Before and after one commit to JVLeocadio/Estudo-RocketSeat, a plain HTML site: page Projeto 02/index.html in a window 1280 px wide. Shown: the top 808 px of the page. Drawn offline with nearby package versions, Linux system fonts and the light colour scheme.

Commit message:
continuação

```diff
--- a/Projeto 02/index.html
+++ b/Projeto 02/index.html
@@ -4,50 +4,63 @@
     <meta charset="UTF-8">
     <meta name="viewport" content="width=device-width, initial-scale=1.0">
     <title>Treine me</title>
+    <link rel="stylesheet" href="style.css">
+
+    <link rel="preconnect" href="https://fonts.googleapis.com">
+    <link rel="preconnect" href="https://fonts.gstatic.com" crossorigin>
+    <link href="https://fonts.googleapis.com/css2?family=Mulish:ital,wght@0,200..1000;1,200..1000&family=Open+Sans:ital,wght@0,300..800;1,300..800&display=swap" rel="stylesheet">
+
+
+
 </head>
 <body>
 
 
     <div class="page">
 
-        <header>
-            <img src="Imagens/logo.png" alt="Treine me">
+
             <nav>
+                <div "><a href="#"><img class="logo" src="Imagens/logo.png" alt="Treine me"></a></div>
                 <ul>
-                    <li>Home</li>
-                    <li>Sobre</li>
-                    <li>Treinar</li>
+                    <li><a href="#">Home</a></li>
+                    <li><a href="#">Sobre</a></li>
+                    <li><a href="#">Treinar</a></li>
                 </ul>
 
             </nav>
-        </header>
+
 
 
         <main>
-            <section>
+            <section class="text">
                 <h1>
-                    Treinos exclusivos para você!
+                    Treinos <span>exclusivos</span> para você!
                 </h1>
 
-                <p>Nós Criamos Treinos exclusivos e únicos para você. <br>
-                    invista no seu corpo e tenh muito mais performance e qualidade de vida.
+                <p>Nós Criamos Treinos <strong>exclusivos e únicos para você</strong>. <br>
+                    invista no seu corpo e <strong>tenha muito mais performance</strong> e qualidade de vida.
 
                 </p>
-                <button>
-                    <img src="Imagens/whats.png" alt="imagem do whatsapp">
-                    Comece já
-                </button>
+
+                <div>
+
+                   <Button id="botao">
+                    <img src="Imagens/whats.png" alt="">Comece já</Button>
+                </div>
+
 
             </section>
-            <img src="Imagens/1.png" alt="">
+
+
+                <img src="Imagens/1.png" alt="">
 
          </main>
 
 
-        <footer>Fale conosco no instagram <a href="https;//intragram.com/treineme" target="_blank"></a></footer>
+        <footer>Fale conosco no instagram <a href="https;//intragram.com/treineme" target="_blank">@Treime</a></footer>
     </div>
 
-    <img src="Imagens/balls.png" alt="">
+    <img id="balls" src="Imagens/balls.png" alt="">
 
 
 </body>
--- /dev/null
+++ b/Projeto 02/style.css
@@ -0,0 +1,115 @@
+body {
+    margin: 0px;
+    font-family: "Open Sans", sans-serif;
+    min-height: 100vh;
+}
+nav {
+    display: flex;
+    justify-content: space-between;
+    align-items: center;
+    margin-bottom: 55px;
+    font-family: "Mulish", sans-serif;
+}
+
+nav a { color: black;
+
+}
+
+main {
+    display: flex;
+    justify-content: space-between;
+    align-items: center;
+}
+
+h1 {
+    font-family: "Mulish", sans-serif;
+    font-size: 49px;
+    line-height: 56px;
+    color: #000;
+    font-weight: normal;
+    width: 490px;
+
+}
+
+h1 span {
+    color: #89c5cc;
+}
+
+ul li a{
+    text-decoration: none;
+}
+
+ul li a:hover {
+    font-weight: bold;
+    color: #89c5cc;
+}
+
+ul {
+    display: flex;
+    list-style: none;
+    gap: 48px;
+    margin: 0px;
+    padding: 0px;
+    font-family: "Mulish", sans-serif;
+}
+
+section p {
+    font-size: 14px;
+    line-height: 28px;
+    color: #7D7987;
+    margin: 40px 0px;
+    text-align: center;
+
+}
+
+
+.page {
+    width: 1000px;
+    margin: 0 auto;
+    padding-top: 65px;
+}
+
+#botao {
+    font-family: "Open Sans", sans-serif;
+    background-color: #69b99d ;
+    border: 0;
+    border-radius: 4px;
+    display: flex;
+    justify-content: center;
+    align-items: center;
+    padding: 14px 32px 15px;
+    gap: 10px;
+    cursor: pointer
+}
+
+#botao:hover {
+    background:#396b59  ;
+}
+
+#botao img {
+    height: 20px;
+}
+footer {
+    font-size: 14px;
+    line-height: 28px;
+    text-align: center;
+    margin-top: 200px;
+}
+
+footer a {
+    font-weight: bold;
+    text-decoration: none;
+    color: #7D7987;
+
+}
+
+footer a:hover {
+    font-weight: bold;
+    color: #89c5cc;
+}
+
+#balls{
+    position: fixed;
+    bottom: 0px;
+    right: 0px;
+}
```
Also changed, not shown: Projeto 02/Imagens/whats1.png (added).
....................
Your answer should be a number only: the count of lines above in which the string "stylesheet" appears.

▶ **EXERCISE SOLUTION**
2